The Albemarle County Board of Supervisors is scheduled to discuss the Revenue Sharing agreement during their second August meeting on Wednesday August 9th.

Founded in 2003, The Free Enterprise Forum is a privately funded, public policy organization focused on Central Virginia’s local governments.

The entire Hindsight Report can be accessed at www.freeenterprisefoum.org under the reports tab.

Respectfully Submitted,

Neil Williamson, President

Neil Williamson is the President of The Free Enterprise Forum, a privately funded public policy organization covering the City of Charlottesville as well as Albemarle, Greene, Fluvanna, Louisa and  Nelson County.

Albemarle May Cut Rural Regulatory Red Tape

By. Neil Williamson, President

“Agriculture is our wisest pursuit, because it will in the end contribute most to real wealth, good morals, and happiness.”- Thomas Jefferson

Considering Albemarle County is 95% rural areas, it is perhaps appropriate that the Comprehensive Plan’s Rural Area Chapter has as Objective 1 “Support a strong agricultural and forestal economy”.

It seems completely counter intuitive the hoops farmers must go through to sell their agricultural products in Albemarle.  In 2010, the Board of Supervisors made Farmer’s Markets a Special Use Permit (SUP) AND required a site plan.  This is a most involved process.

On Tuesday (7/11) evening the Planning Commission will hold a public hearing to discuss what, if any, regulatory reforms they wish to recommend to the Board of Supervisors.

For those unfamiliar with the SUP process it is as bureaucratic as it sounds.

From the staff report:

Currently, the applicant must submit a site plan.
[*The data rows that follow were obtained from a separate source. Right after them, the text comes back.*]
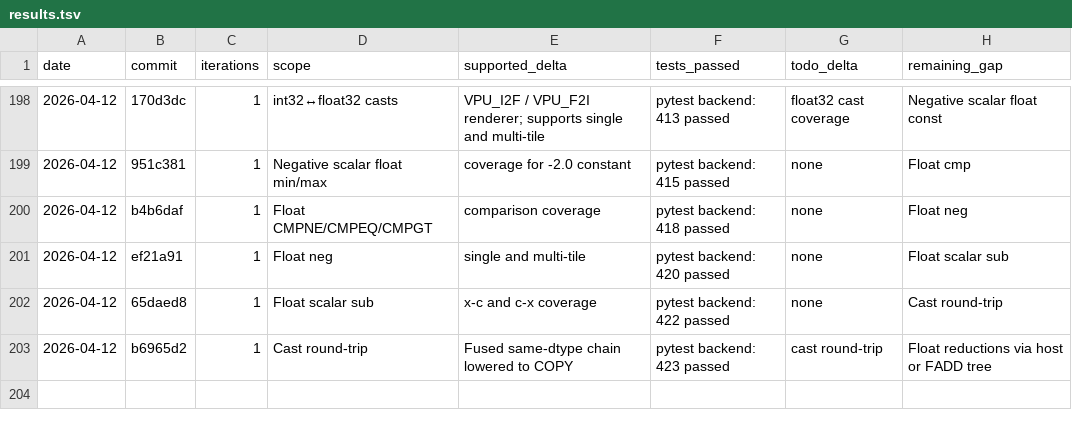
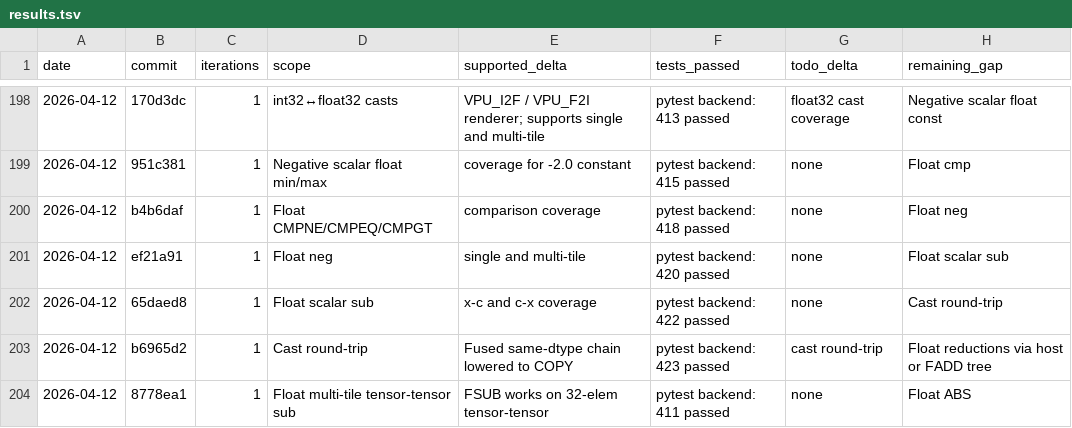
Before and after one commit to hanw/tinytpu, a TSV file: results.tsv, drawn as a sheet; only a part is shown, gaps mark what is left out.

Commit message:
tinytpu: add multi-tile float tensor-tensor subtract coverage

```diff
--- a/results.tsv
+++ b/results.tsv
@@ -203 +203,2 @@ date	commit	iterations	scope	supported_delta	tests_passed	todo_delta	remaining_g
 2026-04-12	b6965d2	1	Cast round-trip	Fused same-dtype chain lowered to COPY	pytest backend: 423 passed	cast round-trip	Float reductions via host or FADD tree
+2026-04-12	8778ea1	1	Float multi-tile tensor-tensor sub	FSUB works on 32-elem tensor-tensor	pytest backend: 411 passed	none	Float ABS
```
Also changed, not shown: 1 other file.
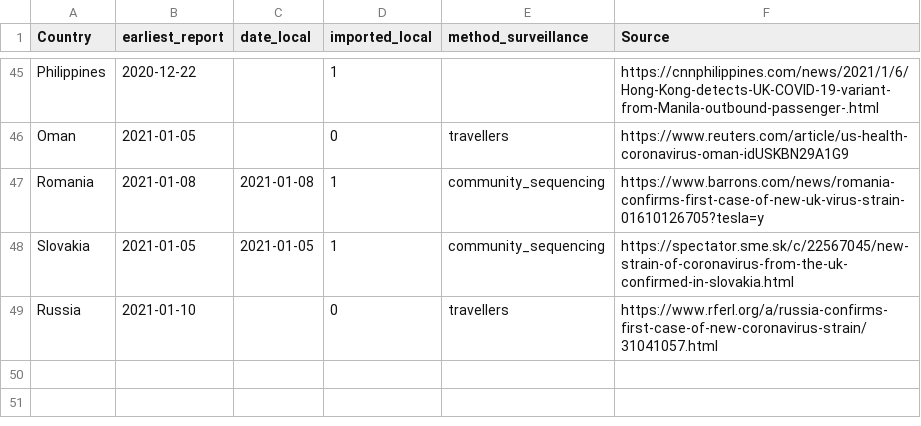
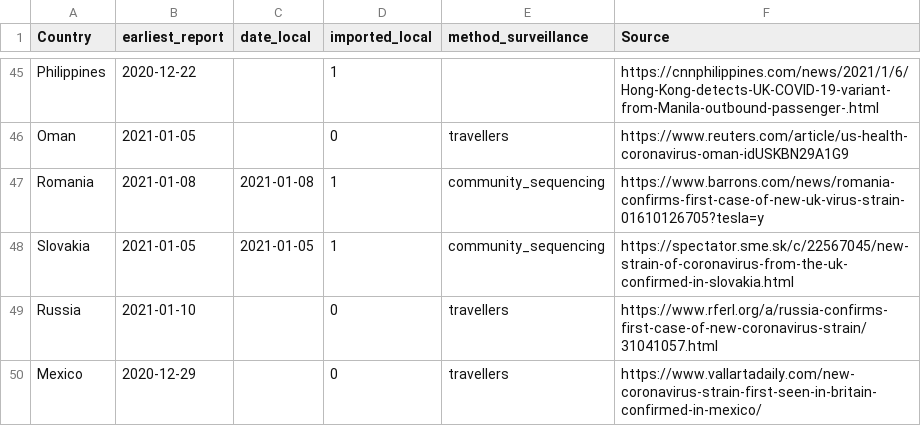
Before and after one commit to cov-lineages/lineages-website-old, a CSV file: _data/Local_Imported_b117.csv, drawn as a sheet; only a part is shown, gaps mark what is left out.

Commit message:
mexico report

```diff
--- a/_data/Local_Imported_b117.csv
+++ b/_data/Local_Imported_b117.csv
@@ -49 +49,2 @@ Slovakia,2021-01-05,2021-01-05,1,community_sequencing,https://spectator.sme.sk/c
 Russia,2021-01-10,,0,travellers,https://www.rferl.org/a/russia-confirms-first-case-of-new-coronavirus-strain/31041057.html
+Mexico,2020-12-29,,0,travellers,https://www.vallartadaily.com/new-coronavirus-strain-first-seen-in-britain-confirmed-in-mexico/
```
This plan may propose to contain less detailed information then required by the site plan chapter.  When the plan is submitted it is referred to the Site Review Committee. The members of the Committee may request additional information or they may recommend approval. The plan is then processed along with the special use permit and presented to the Planning Commission and Board of Supervisors. The Board of Supervisors must then act on the site plan to authorize the reduced level of detail. . .

. . . the current ordinance requires the plan to be distributed to the full site plan committee. This means that the Albemarle County Service Authority and Architectural Review Board receive the plan even if their review is not required. The Health Department also receives the plan twice, once during the plan review and again prior to clearance. This double review is not necessary as the Health Department’s only comment during the plan review is that it will need to review the site plan prior to issuance of a clearance.

Virgina had 90 farmers markets in 2005, has 250 in 2017Is it any wonder that there have only been four applications for farmer’s markets since 2010.  This is in direct opposition to the statewide trend.

Staff is right in recommending a so called ‘Sketch Plan’ be sufficient for this use.  The Free Enterprise Forum was surprised when the North Garden Farmer’s market came before the Board of Supervisors, an engineer had volunteered to assist with the application.  Absent that professional support, it is not clear the application would have reached the Board.

While the Free Enterprise Forum applauds the lower regulatory hurdle of the ‘sketch’ plan over the site plan – the larger question is shouldn’t this be a “By Right” use.

For over thirty years, Albemarle’s comprehensive plan has discussed supporting agricultural enterprises – are these just words?  From the Comprehensive Plan:

Strategy 1d: Continue to assist Rural Area property owners to diversify agricultural activities, including helping to connect local farms with local consumers

We respectfully request Farmer’s Markets become a by right use that requires a zoning clearance (>$100) that can be processed administratively.

Only then will Albemarle be living up to their Comprehensive Plan goal:

Objective 1: Support a strong agricultural and forestal economy.

Please join me in asking the Albemarle County Planning Commission to cut the red tape and make Farmers’ Markets a by right use in the rural areas.

Respectfully Submitted,

Neil Williamson, President

Neil Williamson is the President of The Free Enterprise Forum, a privately funded public policy organization covering the City of Charlottesville as well as Albemarle, Greene, Fluvanna, Louisa and  Nelson County.

Photo Credit: Virginia Farm Bureau